By Colleen Sparks
A former Phoenix Mercury player is getting her hands dirty literally as she cultivates her new non-profit organization that is grounded in gardens where vegetables are grown for people in need.
Bridget Pettis, a WNBA champion and long-time North Central Phoenix resident who now works as assistant coach for Chicago Sky women’s basketball team, started the non-profit organization Project Roots, Inc. The organization’s purpose is to teach and feed homeless people with its community garden and mobile kitchen service. Her non-profit recently gathered friends, families and volunteers to start their first crop plan on a farm and it plans to hire a farmer. Project Roots also would love to have donations including vehicles for the farm and soup kitchen, as well as garden equipment and supplies and kitchen equipment and supplies.
Pettis has gotten her hands dirty learning about gardening at Agave Farms at 4300 N. Central Ave. slightly south of Camelback Road, over the last two years. She began giving the food she grew to area food banks.
“I really wanted to get healthy food to people who can’t easily afford to go out and buy this food,” Pettis said. “Why not put it where it’s best served, back into the community?”
She began making soups out of the vegetables she grew. Now on Sunday afternoon Pettis and volunteers hand out soup grown from garden vegetables to homeless people in downtown Phoenix. They also donate fruits and vegetables grown at Agave Farms and on the Spaces of Opportunity farm in south Phoenix to The Cultural Cup Food Bank Inc., which is based at 342 E. Thomas Road, once a week.
Pettis, family members, friends and volunteers also recently planted seedlings at the Spaces of Opportunity farm. She acquired a quarter acre of land there and Project Roots has given some of that space to eight families in need to grow their own vegetables and fruits on there.
The former Phoenix Mercury player is passionate about helping everyone have access to good nutrition.
“I really felt like if people felt better than they would think differently; they feel better, they might be motivated to go try something, not give up,” Pettis said. “Everyone can grow their own food. That’s my point of Project Roots is to encourage my community to grow their own food. I’m an athlete and I’m a coach. I tell my players, ‘You’re going to play your best basketball when you feel your best, when you feel better.’”

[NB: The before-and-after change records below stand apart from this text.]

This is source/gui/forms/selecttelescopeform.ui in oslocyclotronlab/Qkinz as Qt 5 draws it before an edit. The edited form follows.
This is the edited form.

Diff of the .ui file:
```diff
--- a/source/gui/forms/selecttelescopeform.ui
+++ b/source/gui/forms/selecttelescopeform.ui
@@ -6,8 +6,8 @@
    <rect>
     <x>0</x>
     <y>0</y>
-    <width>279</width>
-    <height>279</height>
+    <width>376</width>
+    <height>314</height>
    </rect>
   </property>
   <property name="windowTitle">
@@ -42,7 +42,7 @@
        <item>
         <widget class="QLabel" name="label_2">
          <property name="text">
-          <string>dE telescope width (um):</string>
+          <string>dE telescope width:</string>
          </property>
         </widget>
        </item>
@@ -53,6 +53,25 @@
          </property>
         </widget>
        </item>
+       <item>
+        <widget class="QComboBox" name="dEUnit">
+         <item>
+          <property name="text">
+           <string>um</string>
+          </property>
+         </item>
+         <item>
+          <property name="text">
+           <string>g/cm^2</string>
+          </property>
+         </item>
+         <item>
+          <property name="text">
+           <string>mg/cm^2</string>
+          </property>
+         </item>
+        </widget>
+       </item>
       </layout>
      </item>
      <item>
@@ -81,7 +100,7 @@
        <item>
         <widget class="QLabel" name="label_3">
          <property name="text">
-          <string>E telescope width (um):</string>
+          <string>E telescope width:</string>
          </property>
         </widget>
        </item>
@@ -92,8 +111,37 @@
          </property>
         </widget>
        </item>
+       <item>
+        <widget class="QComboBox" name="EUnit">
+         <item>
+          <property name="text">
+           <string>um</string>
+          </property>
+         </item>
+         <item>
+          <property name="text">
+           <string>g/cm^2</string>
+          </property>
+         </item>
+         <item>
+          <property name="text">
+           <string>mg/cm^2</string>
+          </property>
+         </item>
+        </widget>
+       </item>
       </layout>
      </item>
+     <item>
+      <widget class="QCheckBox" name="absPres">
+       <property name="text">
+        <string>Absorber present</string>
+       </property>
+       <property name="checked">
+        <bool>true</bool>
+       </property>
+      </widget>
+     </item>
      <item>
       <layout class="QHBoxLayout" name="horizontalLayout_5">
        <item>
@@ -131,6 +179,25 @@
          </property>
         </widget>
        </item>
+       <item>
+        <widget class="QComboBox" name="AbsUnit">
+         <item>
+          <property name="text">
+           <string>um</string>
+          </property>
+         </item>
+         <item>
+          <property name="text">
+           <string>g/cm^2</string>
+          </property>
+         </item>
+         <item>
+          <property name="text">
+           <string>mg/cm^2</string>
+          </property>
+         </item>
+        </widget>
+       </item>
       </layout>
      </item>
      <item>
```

Pettis also trains many local youth basketball players.
She and the volunteers have planted 800 seedlings for chives, lettuce, carrots, kale, collard greens, broccoli, arugula and other vegetables.
Pettis and her partner, Dionne Washington, Project Roots director, involve their three children, ages 14, 13 and 12, in gardening and preparing the soups.
Isaiah Norris of Phoenix recently brought his children Anaya, 8; Nehemiah, 6 and Josiah, 4, to plant seeds in the south Phoenix garden. He is friends with Washington and Pettis. The owner of Norris Business Consulting, he had served as their consultant for other projects.
“It’s very much needed on so many different levels,” Norris said of Project Roots. “There’s just a lot to learn from gardening and growing your own food. My kids, they love getting out there.”
He said he also works for the City of Tempe as a housing specialist assisting homeless people so Project Roots’ mission is “near and dear to me.”
“It’s pretty rare to come across someone as passionate as Bridget,” Norris said. “This is something she truly believes in. That’s been really great to kind of experience and even to expose my children to. She’s always got something green around her. It’s her life.”
Those who wish to support Project Roots may make a donation to Project Roots, Inc., 7000 N. 16th St., #326, Phoenix, 85020 or make a donation to the organization at any U.S. Bank branch. If you would like to volunteer your time, donate materials or apply for the farmer position, call 602-775-2090.
Project Roots also is trying to plant 200 trees at the Spaces of Opportunity farm in south Phoenix on Saturday, Feb. 15. For every tree purchased, a farmer with The Urban Farm Fruit Tree Program will donate $20 to the project. To buy a tree, visit https://store.urbanfarm.org/treedonation.